= Beginning of Section =

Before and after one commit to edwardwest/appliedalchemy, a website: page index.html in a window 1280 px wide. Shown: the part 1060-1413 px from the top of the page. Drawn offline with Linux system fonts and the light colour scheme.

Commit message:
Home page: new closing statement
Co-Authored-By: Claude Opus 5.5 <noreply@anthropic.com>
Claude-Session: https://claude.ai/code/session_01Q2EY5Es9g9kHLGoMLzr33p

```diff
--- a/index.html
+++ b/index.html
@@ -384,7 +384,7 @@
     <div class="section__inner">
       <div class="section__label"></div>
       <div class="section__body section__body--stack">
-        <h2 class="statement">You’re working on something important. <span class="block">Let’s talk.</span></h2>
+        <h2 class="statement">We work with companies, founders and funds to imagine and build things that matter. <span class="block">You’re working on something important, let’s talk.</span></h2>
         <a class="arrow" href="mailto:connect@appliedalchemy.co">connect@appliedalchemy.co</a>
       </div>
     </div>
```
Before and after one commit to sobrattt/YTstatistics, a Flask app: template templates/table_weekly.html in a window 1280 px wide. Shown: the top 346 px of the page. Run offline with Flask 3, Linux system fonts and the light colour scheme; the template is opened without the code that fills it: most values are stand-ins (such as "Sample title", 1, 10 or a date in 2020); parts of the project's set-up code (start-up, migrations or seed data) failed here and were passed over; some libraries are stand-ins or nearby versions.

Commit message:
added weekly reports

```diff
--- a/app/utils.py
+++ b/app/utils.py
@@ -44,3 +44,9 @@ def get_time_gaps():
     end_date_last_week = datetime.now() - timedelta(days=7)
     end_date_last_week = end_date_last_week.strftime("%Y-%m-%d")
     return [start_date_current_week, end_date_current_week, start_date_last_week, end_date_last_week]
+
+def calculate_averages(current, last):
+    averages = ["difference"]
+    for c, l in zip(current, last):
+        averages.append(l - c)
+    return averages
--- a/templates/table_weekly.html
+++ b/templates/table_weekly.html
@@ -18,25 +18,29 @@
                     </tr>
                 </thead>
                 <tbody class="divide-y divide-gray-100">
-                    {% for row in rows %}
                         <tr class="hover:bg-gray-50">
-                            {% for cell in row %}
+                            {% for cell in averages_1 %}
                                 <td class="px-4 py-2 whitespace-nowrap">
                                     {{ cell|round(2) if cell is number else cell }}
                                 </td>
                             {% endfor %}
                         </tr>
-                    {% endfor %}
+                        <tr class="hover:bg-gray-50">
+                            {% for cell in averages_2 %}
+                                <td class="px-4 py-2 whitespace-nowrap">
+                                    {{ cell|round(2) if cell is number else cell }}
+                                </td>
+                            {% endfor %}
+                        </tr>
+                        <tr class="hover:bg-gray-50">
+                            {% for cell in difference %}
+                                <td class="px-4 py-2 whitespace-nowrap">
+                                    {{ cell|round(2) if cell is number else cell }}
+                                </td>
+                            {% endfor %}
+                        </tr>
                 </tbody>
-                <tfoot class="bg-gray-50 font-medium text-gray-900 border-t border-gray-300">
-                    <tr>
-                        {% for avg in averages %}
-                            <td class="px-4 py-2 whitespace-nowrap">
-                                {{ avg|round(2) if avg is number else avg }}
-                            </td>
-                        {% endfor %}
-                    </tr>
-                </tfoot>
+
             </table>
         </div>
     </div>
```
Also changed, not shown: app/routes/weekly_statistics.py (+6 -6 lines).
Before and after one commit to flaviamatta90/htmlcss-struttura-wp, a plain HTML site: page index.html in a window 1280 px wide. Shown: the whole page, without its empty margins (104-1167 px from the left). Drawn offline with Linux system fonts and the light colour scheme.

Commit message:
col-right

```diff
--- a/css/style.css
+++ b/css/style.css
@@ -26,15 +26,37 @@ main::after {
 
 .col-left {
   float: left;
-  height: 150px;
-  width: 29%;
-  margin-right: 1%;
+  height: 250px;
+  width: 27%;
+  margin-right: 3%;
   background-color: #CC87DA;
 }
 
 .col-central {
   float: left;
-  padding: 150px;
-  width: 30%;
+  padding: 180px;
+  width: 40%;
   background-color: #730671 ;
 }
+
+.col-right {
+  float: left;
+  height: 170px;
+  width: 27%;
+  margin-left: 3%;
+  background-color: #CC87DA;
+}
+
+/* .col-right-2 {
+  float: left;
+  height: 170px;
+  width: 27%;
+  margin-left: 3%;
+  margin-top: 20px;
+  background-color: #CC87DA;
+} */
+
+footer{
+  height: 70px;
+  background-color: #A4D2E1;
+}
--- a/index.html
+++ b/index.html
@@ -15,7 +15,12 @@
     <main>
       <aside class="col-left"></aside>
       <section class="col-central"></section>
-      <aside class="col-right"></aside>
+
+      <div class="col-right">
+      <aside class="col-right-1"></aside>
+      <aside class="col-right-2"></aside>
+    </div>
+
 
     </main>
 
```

= End of Section =

### PROMPT
Every entry should be restated word for word.

### RESPONSE TO THE TASK
Before and after one commit to edwardwest/appliedalchemy, a website: page index.html in a window 1280 px wide. Shown: the part 1060-1413 px from the top of the page. Drawn offline with Linux system fonts and the light colour scheme.

Commit message:
Home page: new closing statement
Co-Authored-By: Claude Opus 5.5 <noreply@anthropic.com>
Claude-Session: https://claude.ai/code/session_01Q2EY5Es9g9kHLGoMLzr33p

```diff
--- a/index.html
+++ b/index.html
@@ -384,7 +384,7 @@
     <div class="section__inner">
       <div class="section__label"></div>
       <div class="section__body section__body--stack">
-        <h2 class="statement">You’re working on something important. <span class="block">Let’s talk.</span></h2>
+        <h2 class="statement">We work with companies, founders and funds to imagine and build things that matter. <span class="block">You’re working on something important, let’s talk.</span></h2>
         <a class="arrow" href="mailto:connect@appliedalchemy.co">connect@appliedalchemy.co</a>
       </div>
     </div>
```
Before and after one commit to sobrattt/YTstatistics, a Flask app: template templates/table_weekly.html in a window 1280 px wide. Shown: the top 346 px of the page. Run offline with Flask 3, Linux system fonts and the light colour scheme; the template is opened without the code that fills it: most values are stand-ins (such as "Sample title", 1, 10 or a date in 2020); parts of the project's set-up code (start-up, migrations or seed data) failed here and were passed over; some libraries are stand-ins or nearby versions.

Commit message:
added weekly reports

```diff
--- a/app/utils.py
+++ b/app/utils.py
@@ -44,3 +44,9 @@ def get_time_gaps():
     end_date_last_week = datetime.now() - timedelta(days=7)
     end_date_last_week = end_date_last_week.strftime("%Y-%m-%d")
     return [start_date_current_week, end_date_current_week, start_date_last_week, end_date_last_week]
+
+def calculate_averages(current, last):
+    averages = ["difference"]
+    for c, l in zip(current, last):
+        averages.append(l - c)
+    return averages
--- a/templates/table_weekly.html
+++ b/templates/table_weekly.html
@@ -18,25 +18,29 @@
                     </tr>
                 </thead>
                 <tbody class="divide-y divide-gray-100">
-                    {% for row in rows %}
                         <tr class="hover:bg-gray-50">
-                            {% for cell in row %}
+                            {% for cell in averages_1 %}
                                 <td class="px-4 py-2 whitespace-nowrap">
                                     {{ cell|round(2) if cell is number else cell }}
                                 </td>
                             {% endfor %}
                         </tr>
-                    {% endfor %}
+                        <tr class="hover:bg-gray-50">
+                            {% for cell in averages_2 %}
+                                <td class="px-4 py-2 whitespace-nowrap">
+                                    {{ cell|round(2) if cell is number else cell }}
+                                </td>
+                            {% endfor %}
+                        </tr>
+                        <tr class="hover:bg-gray-50">
+                            {% for cell in difference %}
+                                <td class="px-4 py-2 whitespace-nowrap">
+                                    {{ cell|round(2) if cell is number else cell }}
+                                </td>
+                            {% endfor %}
+                        </tr>
                 </tbody>
-                <tfoot class="bg-gray-50 font-medium text-gray-900 border-t border-gray-300">
-                    <tr>
-                        {% for avg in averages %}
-                            <td class="px-4 py-2 whitespace-nowrap">
-                                {{ avg|round(2) if avg is number else avg }}
-                            </td>
-                        {% endfor %}
-                    </tr>
-                </tfoot>
+
             </table>
         </div>
     </div>
```
Also changed, not shown: app/routes/weekly_statistics.py (+6 -6 lines).
Before and after one commit to flaviamatta90/htmlcss-struttura-wp, a plain HTML site: page index.html in a window 1280 px wide. Shown: the whole page, without its empty margins (104-1167 px from the left). Drawn offline with Linux system fonts and the light colour scheme.

Commit message:
col-right

```diff
--- a/css/style.css
+++ b/css/style.css
@@ -26,15 +26,37 @@ main::after {
 
 .col-left {
   float: left;
-  height: 150px;
-  width: 29%;
-  margin-right: 1%;
+  height: 250px;
+  width: 27%;
+  margin-right: 3%;
   background-color: #CC87DA;
 }
 
 .col-central {
   float: left;
-  padding: 150px;
-  width: 30%;
+  padding: 180px;
+  width: 40%;
   background-color: #730671 ;
 }
+
+.col-right {
+  float: left;
+  height: 170px;
+  width: 27%;
+  margin-left: 3%;
+  background-color: #CC87DA;
+}
+
+/* .col-right-2 {
+  float: left;
+  height: 170px;
+  width: 27%;
+  margin-left: 3%;
+  margin-top: 20px;
+  background-color: #CC87DA;
+} */
+
+footer{
+  height: 70px;
+  background-color: #A4D2E1;
+}
--- a/index.html
+++ b/index.html
@@ -15,7 +15,12 @@
     <main>
       <aside class="col-left"></aside>
       <section class="col-central"></section>
-      <aside class="col-right"></aside>
+
+      <div class="col-right">
+      <aside class="col-right-1"></aside>
+      <aside class="col-right-2"></aside>
+    </div>
+
 
     </main>
 
```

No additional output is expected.